Naturally, some things have been changed in Runaways’ translation from comic to television, including several scenes that weren’t part of the original comic at all. And here’s where things get messy: In the first episode of Marvel’s Runaways, a scene written specifically for the television show uses the attempted rape of a main character as a plot device.
It happens about two-thirds of the way into the premiere, when Karolina (Virginia Gardner), the preachy, doe-eyed spokesperson for the Church of Gibborim — the show’s fictional, Scientology-esque religion, whose members all sport shackle-like metal bracelets — decides to be rebellious and go to a trashy teen house party. After spotting two women kissing and dancing together, Karolina removes her bracelet, an act that causes her supernatural powers to begin manifesting. Her skin emits a colorful, glittery glow and, shortly thereafter, she faints. Two men at the party see Karolina’s unconscious body on the dance floor and haul her upstairs without even exchanging a glance between them. Chase (Gregg Sulkin) — the show’s brawny, handsome jock who is also at the party — sees what’s happening and darts after them.
When Chase bursts through an upstairs bedroom door, he sees the two men hunched over Karolina’s body, undoing her belt. A few punches later, the two creeps sulk back to the dance floor, presumably to prey on someone else.
If Chase ever tells Karolina what happened, we don’t see it onscreen. We see her wake up, and, in the next scene, they’re talking about how she felt before she passed out. In other words, this attempted rape exists solely to make the audience care more about Chase, and in no way really matters to Karolina’s story.
All this scene really does for Karolina is punish her for a fleeting moment of same-sex attraction, sending the message that expressing one’s own sexuality will inevitably result in sexual violence. The one time Karolina escapes her puritanical guardians, two men attempt to rape her.
It’s possible that all this may have a payoff later on, but the way it’s presented thus far, it’s not handled particularly well.
And wow, isn’t Chase — who, up until this point, seemed like a jerk — just so dreamy and kind? You can tell he’s a good guy because he didn’t join in when his friend was about to get raped. #BoyfriendGoals and all that. Also, in a roundabout way, Chase swooping in to Karolina’s rescue justifies a pretty rude thing he did earlier in the episode: ditching a tutoring session with another character, Gert (Ariela Barer), to go to the party instead.
Of course, sexual assault is a very real problem that our fictions shouldn’t shy away from tackling entirely, but Marvel’s Runaways’ take feels decidedly old fashioned. That’s especially true in contrast to the rest of the show, which offers a notably empathetic and respectful — if a bit broad — look at life as a teenager. In fact, the show itself is getting tentatively positive buzz from other outlets, like the A.V. Club and Vulture, so it’s a bummer that an otherwise compelling series is marred by such a nasty blemish.

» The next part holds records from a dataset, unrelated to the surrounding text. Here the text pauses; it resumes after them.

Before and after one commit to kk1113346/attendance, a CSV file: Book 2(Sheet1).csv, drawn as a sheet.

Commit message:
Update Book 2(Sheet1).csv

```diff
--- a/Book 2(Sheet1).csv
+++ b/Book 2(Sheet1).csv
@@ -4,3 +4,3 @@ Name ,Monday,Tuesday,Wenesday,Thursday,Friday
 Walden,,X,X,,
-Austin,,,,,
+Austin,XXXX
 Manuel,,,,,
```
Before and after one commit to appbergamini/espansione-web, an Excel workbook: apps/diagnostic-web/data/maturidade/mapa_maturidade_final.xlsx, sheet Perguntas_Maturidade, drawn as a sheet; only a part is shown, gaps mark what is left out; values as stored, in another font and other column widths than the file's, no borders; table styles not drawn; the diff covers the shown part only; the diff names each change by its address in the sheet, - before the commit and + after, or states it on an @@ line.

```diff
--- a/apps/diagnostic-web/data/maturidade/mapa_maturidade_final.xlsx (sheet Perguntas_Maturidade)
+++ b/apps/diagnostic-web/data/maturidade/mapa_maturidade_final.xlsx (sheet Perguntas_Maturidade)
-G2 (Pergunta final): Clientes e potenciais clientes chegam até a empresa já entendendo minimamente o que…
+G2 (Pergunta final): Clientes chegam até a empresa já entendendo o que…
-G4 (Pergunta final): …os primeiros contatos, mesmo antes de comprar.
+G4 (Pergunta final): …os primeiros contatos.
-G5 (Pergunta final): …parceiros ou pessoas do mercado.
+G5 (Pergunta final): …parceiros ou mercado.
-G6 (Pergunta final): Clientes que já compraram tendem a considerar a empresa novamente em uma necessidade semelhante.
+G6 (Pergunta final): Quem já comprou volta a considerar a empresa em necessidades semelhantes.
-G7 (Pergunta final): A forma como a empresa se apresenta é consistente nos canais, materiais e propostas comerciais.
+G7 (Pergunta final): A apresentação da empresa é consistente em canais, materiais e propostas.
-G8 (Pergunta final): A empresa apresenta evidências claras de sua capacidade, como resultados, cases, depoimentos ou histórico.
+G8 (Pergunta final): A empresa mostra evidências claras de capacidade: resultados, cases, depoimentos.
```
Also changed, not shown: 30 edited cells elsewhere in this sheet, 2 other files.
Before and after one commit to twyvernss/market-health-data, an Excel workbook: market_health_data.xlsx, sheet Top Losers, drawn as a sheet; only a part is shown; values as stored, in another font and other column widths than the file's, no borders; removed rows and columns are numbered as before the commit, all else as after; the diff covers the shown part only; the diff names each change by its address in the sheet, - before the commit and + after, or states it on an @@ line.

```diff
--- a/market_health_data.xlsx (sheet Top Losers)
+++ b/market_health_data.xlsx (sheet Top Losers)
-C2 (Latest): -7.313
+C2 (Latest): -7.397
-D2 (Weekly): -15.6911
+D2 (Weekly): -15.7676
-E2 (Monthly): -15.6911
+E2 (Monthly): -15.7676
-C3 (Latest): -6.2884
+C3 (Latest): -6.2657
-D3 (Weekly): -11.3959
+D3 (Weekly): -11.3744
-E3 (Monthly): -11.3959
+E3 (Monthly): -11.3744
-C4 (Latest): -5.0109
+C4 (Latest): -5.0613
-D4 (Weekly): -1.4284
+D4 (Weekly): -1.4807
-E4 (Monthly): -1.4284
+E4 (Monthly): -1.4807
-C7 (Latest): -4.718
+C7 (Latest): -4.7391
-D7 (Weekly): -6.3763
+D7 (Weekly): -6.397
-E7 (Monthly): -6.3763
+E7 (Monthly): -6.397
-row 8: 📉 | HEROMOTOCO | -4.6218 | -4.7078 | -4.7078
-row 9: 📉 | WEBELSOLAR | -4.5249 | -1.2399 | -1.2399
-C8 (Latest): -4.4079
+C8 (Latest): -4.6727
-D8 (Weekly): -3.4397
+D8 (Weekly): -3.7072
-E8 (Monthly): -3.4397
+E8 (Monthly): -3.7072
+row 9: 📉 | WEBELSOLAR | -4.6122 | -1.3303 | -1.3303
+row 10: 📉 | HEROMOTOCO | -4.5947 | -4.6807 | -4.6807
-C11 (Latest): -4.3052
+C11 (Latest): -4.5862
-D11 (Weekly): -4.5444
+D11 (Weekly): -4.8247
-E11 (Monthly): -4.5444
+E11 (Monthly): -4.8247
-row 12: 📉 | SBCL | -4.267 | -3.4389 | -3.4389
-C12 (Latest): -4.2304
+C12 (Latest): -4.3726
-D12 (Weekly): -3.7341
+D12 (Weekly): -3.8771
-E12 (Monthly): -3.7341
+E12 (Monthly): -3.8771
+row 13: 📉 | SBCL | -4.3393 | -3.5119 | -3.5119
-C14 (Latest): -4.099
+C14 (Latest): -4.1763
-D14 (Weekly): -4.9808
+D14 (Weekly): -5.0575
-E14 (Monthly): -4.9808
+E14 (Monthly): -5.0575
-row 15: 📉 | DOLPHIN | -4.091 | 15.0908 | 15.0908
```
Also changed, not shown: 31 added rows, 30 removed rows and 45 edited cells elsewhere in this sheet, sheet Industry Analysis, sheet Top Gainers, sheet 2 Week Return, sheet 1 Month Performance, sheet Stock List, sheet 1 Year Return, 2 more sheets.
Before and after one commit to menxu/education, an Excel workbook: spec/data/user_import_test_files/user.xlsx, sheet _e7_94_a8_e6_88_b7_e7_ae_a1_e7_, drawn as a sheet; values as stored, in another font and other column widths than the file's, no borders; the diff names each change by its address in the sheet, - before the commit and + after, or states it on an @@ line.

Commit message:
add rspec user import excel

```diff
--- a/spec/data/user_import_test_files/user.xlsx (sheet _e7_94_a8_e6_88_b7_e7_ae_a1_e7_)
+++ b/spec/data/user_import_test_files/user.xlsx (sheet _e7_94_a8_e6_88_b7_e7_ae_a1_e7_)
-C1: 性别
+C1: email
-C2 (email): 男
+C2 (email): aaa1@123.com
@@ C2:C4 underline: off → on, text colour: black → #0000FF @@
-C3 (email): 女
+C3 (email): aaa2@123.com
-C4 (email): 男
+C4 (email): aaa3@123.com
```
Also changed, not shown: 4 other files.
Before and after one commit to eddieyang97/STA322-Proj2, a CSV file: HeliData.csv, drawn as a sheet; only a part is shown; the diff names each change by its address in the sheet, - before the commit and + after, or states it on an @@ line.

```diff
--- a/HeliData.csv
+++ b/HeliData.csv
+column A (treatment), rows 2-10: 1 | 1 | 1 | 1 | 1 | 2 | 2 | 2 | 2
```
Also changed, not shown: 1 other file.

It remains to be seen whether future episodes will justify this bizarre scene, but I’m not holding my breath.